# [The data]
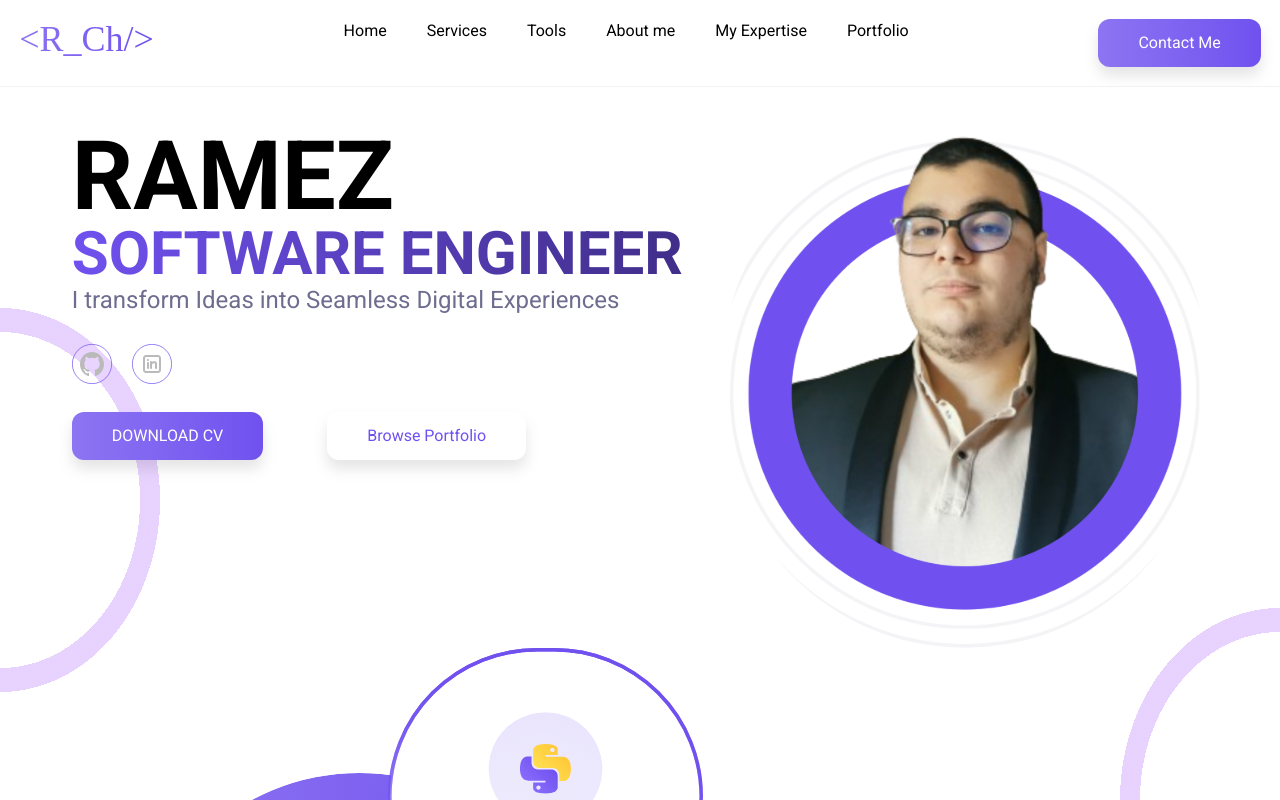
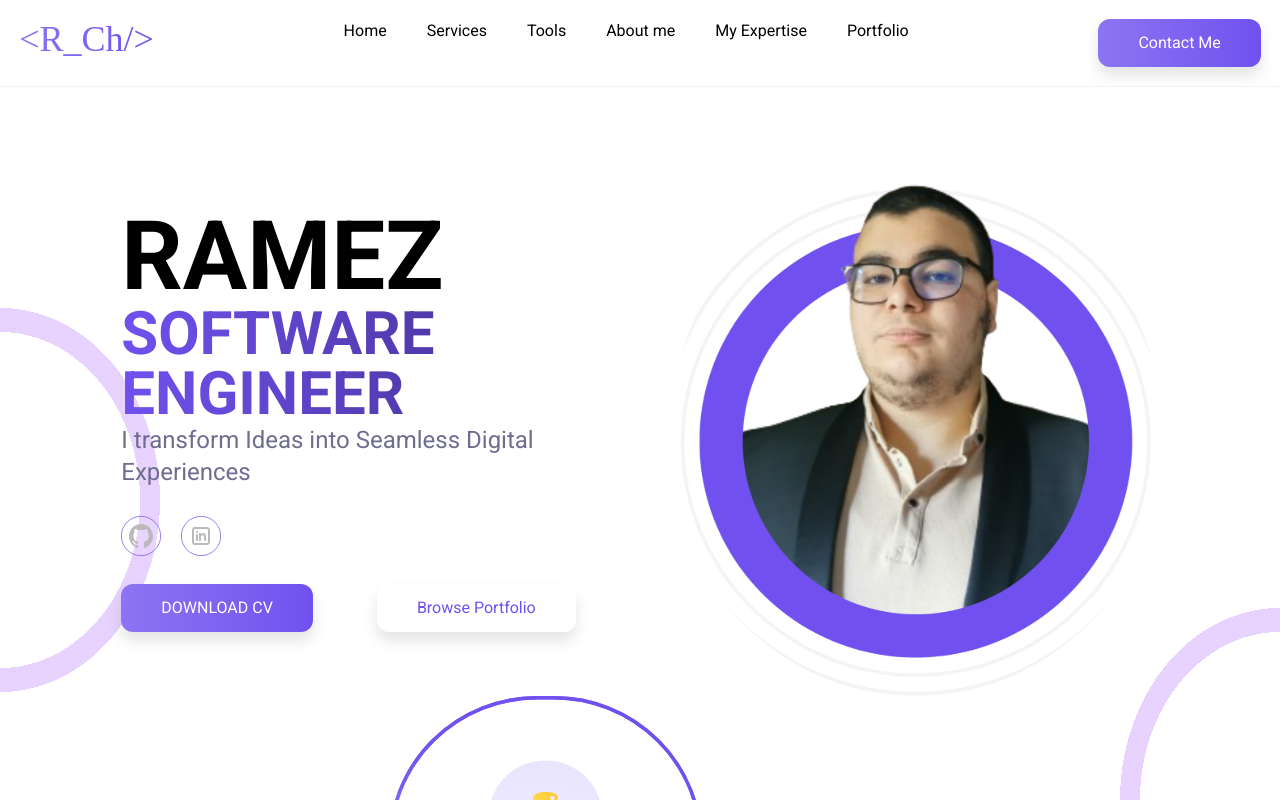
Before and after one commit to RamezCh/portfolio, a React (Vite) app: page / in a window 1280 px wide. Shown: the top 800 px of the page. Built offline with nearby package versions, Linux system fonts and the light colour scheme; a web font is replaced by a local one.

Commit message:
add: typing animation

```diff
--- a/src/App.tsx
+++ b/src/App.tsx
@@ -7,7 +7,8 @@ function App() {
     return (
         <>
             <Navbar/>
-            <div className="relative z-1 p-8 mt-24">
+            <div className="w-full h-36 block"></div>
+            <div className="relative z-1 m-8">
                 <Home/>
                 <section id="expertise">
                     <img src="./Skills_Expertise.svg" alt="skills image"/>
--- a/src/components/Home.tsx
+++ b/src/components/Home.tsx
@@ -5,8 +5,8 @@ import {SocialMedia} from "../shared/SocialMedia.tsx";
 
 export const Home = () => {
     return <section id="home" className="flex flex-row justify-evenly">
-        <div>
-            <Card title="RAMEZ" titleSize="text-8xl" subtitle="SOFTWARE ENGINEER" subtitleSize="text-6xl font-bold" text="I transform Ideas into Seamless Digital Experiences">
+        <div className="mt-8 w-[38%]">
+            <Card title="RAMEZ" titleSize="text-8xl" subtitleWords={["SOFTWARE ENGINEER", "FULL-STACK DEVELOPER", "AI/ML ENGINEER"]} subtitleSize="text-6xl font-bold" text="I transform Ideas into Seamless Digital Experiences">
                 <SocialMedia/>
             </Card>
             <div className="flex flex-row gap-16">
--- a/src/components/Navbar.tsx
+++ b/src/components/Navbar.tsx
@@ -32,9 +32,7 @@ export const Navbar = () => {
 
     return <div className="flex justify-between mx-0 p-[1.5%] top-0 fixed bg-white w-full z-5 shadow-2xs">
         {/* Logo */}
-        <SmoothLink link="/">
-            <h1 className="font-vampiro gradient-text text-4xl">{'<R_Ch/>'}</h1>
-        </SmoothLink>
+        <h1 className="font-vampiro gradient-text text-4xl">{'<R_Ch/>'}</h1>
         {/* Links */}
         <div className="flex gap-10">
             {
--- a/src/shared/Card.tsx
+++ b/src/shared/Card.tsx
@@ -1,19 +1,63 @@
-import {FC, ReactNode} from "react";
+import { FC, ReactNode, useState, useEffect } from "react";
 
 interface Props {
     title: string;
     titleSize?: string;
-    subtitle?: string;
+    subtitleWords?: string[];
     subtitleSize?: string;
     text?: string;
     children?: ReactNode;
 }
 
-export const Card: FC<Props> = ({ title, titleSize, subtitle, subtitleSize, text, children }) => {
+export const Card: FC<Props> = ({ title, titleSize, subtitleWords, subtitleSize, text, children }) => {
+    const [currentSubtitle, setCurrentSubtitle] = useState("");
+    const [currentIndex, setCurrentIndex] = useState(0);
+    const [currentWordIndex, setCurrentWordIndex] = useState(0);
+
+    useEffect(() => {
+        if (!subtitleWords || subtitleWords.length === 0) return;
+
+        const word = subtitleWords[currentWordIndex];
+        const typingSpeed = 200;
+        const pauseBetweenWords = 3000;
+
+        if (currentIndex < word.length) {
+            // Typing animation
+            const timeout = setTimeout(() => {
+                setCurrentSubtitle((prev) => prev + word[currentIndex]);
+                setCurrentIndex((prev) => prev + 1);
+            }, typingSpeed);
+
+            return () => clearTimeout(timeout);
+        } else if (currentWordIndex < subtitleWords.length - 1) {
+            // Move to the next word
+            const timeout = setTimeout(() => {
+                setCurrentSubtitle("");
+                setCurrentIndex(0);
+                setCurrentWordIndex((prev) => prev + 1);
+            }, pauseBetweenWords);
+
+            return () => clearTimeout(timeout);
+        } else {
+            // Reset to the first word
+            const timeout = setTimeout(() => {
+                setCurrentSubtitle("");
+                setCurrentIndex(0);
+                setCurrentWordIndex(0);
+            }, pauseBetweenWords);
+
+            return () => clearTimeout(timeout);
+        }
+    }, [currentIndex, currentWordIndex, subtitleWords]);
+
     return (
         <div>
             <h2 className={"font-bold " + titleSize}>{title}</h2>
-            {subtitle && <h3 className={"strong-gradient-text " + subtitleSize}>{subtitle}</h3>}
+            {subtitleWords && (
+                <h3 className={"strong-gradient-text " + subtitleSize} style={{ minHeight: "1em" }}>
+                    {currentSubtitle}
+                </h3>
+            )}
             {text && <p className="text-[#6E6D8F] content-evenly text-2xl">{text}</p>}
             {children}
         </div>
```
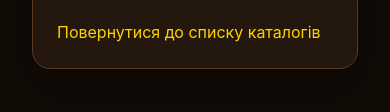
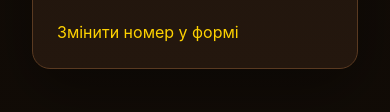
Before and after one commit to dolotaua/Registration-form, a plain HTML site: page pages/confirm-phone.html in a window 390 px wide. Shown: the part 640-752 px from the top of the page. Drawn offline with Linux system fonts and the light colour scheme.

Commit message:
Update confirm-phone.html

```diff
--- a/pages/confirm-phone.html
+++ b/pages/confirm-phone.html
@@ -48,7 +48,7 @@
       </div>
       <p id="confirmStatus" class="status-message" role="status" aria-live="polite"></p>
       <div class="back-link">
-        <a href="../index.html">Повернутися до списку каталогів</a>
+        <a href="../index.html">Змінити номер у формі</a>
       </div>
     </section>
   </div>
```
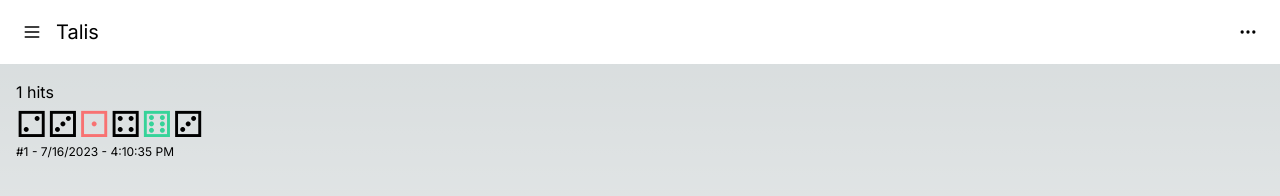
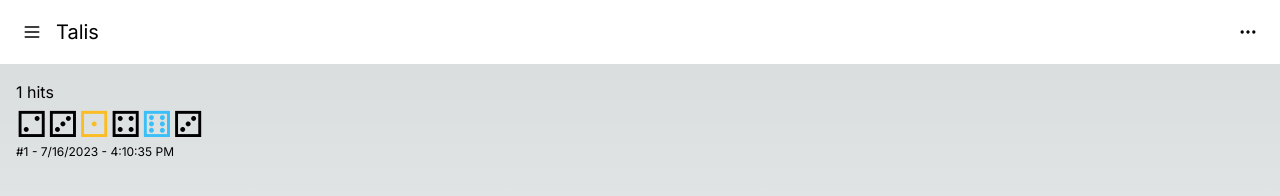
Before and after one commit to HoverBaum/talis, a Next.js app: page / in a window 1280 px wide. Both pictures are taken after a click on the button "ROLL". Shown: the top 196 px of the page. Built offline with nearby package versions, Linux system fonts and the light colour scheme.

Commit message:
✨ red dice for critical glitches.

```diff
--- a/app/DiceRollResult.tsx
+++ b/app/DiceRollResult.tsx
@@ -26,8 +26,14 @@ export const DiceRollResult = ({ diceRoll }: { diceRoll: DiceRollType }) => {
               return (
                 <span
                   key={j}
-                  className={`${result >= 5 && 'text-success'} ${
-                    result === 1 && 'text-error'
+                  className={`${result >= 5 && 'text-info'} ${
+                    result === 1 &&
+                    !diceRoll.shadowrun?.isCriticalGlitch &&
+                    'text-warning'
+                  } ${
+                    result === 1 &&
+                    diceRoll.shadowrun?.isCriticalGlitch &&
+                    'text-error'
                   }`}
                 >
                   {d6Mapping[result as 1 | 2 | 3 | 4 | 5 | 6]}
```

# [Exercise instructions]
After reading through the material, report every line that holds "subtitleSize".

# [Reply to the task]
-            <Card title="RAMEZ" titleSize="text-8xl" subtitle="SOFTWARE ENGINEER" subtitleSize="text-6xl font-bold" text="I transform Ideas into Seamless Digital Experiences">
+            <Card title="RAMEZ" titleSize="text-8xl" subtitleWords={["SOFTWARE ENGINEER", "FULL-STACK DEVELOPER", "AI/ML ENGINEER"]} subtitleSize="text-6xl font-bold" text="I transform Ideas into Seamless Digital Experiences">
     subtitleSize?: string;
-export const Card: FC<Props> = ({ title, titleSize, subtitle, subtitleSize, text, children }) => {
+export const Card: FC<Props> = ({ title, titleSize, subtitleWords, subtitleSize, text, children }) => {
-            {subtitle && <h3 className={"strong-gradient-text " + subtitleSize}>{subtitle}</h3>}
+                <h3 className={"strong-gradient-text " + subtitleSize} style={{ minHeight: "1em" }}>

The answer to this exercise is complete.